PROBLEM:
Could you count the lines below that include the word "pooling" and give only the number?
**** INPUT FOR THIS TASK ****
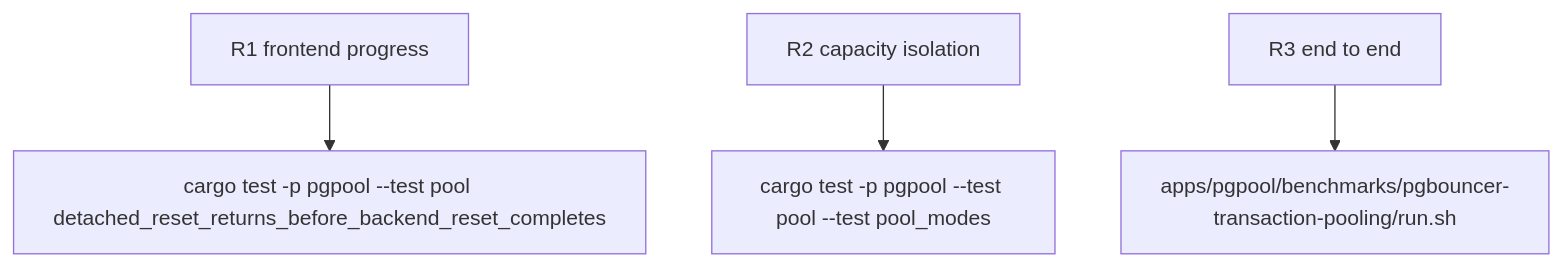
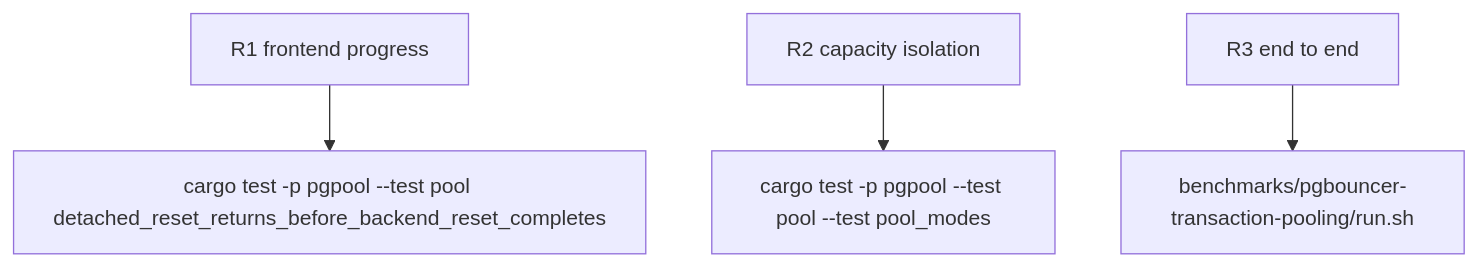
One commit to faberline/pgpool changed the second of 2 diagrams in tech-design/logic/p0-detach-backend-reset-from-transaction-frontend-path.md. Above: the diagram before and after it, drawn with Mermaid. The commit also changed other lines of this file and 120 other files, not shown here.

````diff
--- a/tech-design/logic/p0-detach-backend-reset-from-transaction-frontend-path.md
+++ b/tech-design/logic/p0-detach-backend-reset-from-transaction-frontend-path.md
@@ -73,28 +73,28 @@
 ```mermaid
 ---
 id: pgpool-detached-reset-verification
 requirements:
   capacity_isolation:
     id: R2
     text: "A resetting backend retains its permit, is never idle or reusable before successful reset, and reset error or task cancellation releases capacity exactly once."
     kind: regression
     risk: high
     verify: cargo test -p pgpool --test pool --test pool_modes
   end_to_end:
     id: R3
     text: "Transaction mode preserves reset isolation, cap, and no client errors in the immutable benchmark."
     kind: e2e
     risk: high
-    verify: apps/pgpool/benchmarks/pgbouncer-transaction-pooling/run.sh
+    verify: benchmarks/pgbouncer-transaction-pooling/run.sh
   frontend_progress:
     id: R1
     text: "Returning a transaction backend schedules its reset and returns before a deliberately delayed DISCARD ALL response, so the frontend path is not reset-bound."
     kind: regression
     risk: high
     verify: cargo test -p pgpool --test pool detached_reset_returns_before_backend_reset_completes
 ---
 flowchart TD
     r1[R1 frontend progress] --> cargo_test_p_pgpool_test_pool_detached_reset_returns_before_backend_reset_completes[cargo test -p pgpool --test pool detached_reset_returns_before_backend_reset_completes]
     r2[R2 capacity isolation] --> cargo_test_p_pgpool_test_pool_test_pool_modes[cargo test -p pgpool --test pool --test pool_modes]
-    r3[R3 end to end] --> apps_pgpool_benchmarks_pgbouncer_transaction_pooling_run_sh[apps/pgpool/benchmarks/pgbouncer-transaction-pooling/run.sh]
+    r3[R3 end to end] --> apps_pgpool_benchmarks_pgbouncer_transaction_pooling_run_sh[benchmarks/pgbouncer-transaction-pooling/run.sh]
 ```
````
****
EXERCISE SOLUTION:
4